That day (like other days), we noticed the following problems with clothing, i.e. with supplies in the RC warehouse tent: there was a lack of all kinds of shoes – for children, women and especially men, there are no right sizes available and there is a significant amount of shoes which are not suitable for now (they are for warmer weather conditions); a suggestion for humanitarian organizations – inappropriate footwear should not be brought to the reception centre in first placa and they should be taken away now, since they are crowding the facility, and winter boots should again be actively collected; there was a lack of men’s and women’s trousers in different sizes, there were some useless men’s dress pants made from very light material and available only in extra large numbers; also, there was no socks (different sizes) or winter jackets, especially for men. The RC warehouse tent indeed seems well-stocked, but there are many useless items. It is necessary to organize the items and remove everything that is useless to make room for collecting new donations of WINTER shoes and clothes (especially jackets). Precisely now, when the daily number of arrivals is very low, there is enough time to organize the warehouse.

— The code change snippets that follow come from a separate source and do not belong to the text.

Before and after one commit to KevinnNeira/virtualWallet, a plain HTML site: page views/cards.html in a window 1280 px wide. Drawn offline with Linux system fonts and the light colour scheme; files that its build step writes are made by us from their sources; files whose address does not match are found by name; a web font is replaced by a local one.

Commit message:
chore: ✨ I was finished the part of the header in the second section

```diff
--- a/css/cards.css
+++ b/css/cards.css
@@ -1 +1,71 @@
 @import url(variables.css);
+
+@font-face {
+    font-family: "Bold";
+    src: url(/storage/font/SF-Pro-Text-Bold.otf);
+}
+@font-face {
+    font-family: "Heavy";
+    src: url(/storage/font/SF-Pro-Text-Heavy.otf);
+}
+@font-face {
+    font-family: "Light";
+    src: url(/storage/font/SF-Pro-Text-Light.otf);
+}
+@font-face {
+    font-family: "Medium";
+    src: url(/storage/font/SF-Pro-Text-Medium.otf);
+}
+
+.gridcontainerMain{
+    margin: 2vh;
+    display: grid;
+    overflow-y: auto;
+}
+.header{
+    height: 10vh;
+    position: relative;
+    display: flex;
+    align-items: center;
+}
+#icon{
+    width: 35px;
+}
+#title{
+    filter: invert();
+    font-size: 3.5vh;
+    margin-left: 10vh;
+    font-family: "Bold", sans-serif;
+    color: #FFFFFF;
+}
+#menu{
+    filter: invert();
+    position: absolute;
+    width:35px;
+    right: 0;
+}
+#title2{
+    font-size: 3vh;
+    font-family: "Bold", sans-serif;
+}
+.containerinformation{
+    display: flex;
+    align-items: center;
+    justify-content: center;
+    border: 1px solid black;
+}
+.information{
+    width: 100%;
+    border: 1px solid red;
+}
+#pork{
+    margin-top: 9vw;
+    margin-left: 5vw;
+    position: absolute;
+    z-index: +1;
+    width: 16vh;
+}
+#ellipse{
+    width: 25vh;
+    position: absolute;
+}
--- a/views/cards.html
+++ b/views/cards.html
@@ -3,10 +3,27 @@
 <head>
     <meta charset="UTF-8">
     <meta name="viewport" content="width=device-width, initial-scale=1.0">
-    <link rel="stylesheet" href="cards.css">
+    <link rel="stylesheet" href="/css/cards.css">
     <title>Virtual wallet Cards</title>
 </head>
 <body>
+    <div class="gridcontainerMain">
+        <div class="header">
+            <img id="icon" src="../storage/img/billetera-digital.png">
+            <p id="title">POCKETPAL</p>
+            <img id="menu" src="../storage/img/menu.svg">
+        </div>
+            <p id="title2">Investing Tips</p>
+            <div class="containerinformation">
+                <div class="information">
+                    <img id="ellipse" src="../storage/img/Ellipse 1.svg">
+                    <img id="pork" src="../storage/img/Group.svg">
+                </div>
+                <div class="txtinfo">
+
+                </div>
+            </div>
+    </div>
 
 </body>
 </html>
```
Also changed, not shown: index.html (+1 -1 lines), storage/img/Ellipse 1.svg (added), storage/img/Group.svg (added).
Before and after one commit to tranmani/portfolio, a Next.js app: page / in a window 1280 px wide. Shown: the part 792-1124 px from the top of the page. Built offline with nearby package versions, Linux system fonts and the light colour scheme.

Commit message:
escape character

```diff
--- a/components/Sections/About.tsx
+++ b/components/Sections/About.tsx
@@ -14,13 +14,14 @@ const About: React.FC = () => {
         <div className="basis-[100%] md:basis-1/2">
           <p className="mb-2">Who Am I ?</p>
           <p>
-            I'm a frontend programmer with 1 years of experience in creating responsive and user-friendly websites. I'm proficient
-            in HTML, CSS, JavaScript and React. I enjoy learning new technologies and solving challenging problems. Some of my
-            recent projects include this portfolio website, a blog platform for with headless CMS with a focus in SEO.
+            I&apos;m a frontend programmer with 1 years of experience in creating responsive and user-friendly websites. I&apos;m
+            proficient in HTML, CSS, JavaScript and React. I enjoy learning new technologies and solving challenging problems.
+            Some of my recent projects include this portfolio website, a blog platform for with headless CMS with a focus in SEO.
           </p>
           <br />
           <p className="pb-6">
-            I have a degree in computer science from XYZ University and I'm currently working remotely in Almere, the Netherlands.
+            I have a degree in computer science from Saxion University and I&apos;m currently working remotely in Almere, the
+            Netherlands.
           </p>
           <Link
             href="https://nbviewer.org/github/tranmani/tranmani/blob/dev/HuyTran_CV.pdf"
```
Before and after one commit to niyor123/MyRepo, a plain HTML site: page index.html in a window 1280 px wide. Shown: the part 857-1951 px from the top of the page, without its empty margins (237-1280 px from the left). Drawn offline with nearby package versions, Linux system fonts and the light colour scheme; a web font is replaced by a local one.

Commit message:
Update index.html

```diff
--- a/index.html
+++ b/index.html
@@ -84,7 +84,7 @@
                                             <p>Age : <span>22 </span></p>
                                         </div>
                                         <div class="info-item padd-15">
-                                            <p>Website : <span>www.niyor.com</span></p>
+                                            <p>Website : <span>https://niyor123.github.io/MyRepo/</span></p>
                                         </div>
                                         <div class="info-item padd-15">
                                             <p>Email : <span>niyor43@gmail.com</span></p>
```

Given the temperatures are significantly low (and even colder days are expected), after the registration people started to spend more time on the inside of the tent than outside and we noticed that some started smoking in the tent (next to children, infants, sick). When we approached a refugee saying that he cannot smoke inside and that he should step outside, he threw the lit cigarette to the ground without putting it out. We requested that he immediately picks up the lit cigarette from the ground and takes it outside, considering there were blankets, clothes or bags all over the ground and something could easily burn. It is necessary to make signs in different languages saying it is forbidden to smoke in tents and to inform all volunteers to be aware of it and to warn people not to throw cigarette butts on the ground inside of the tent.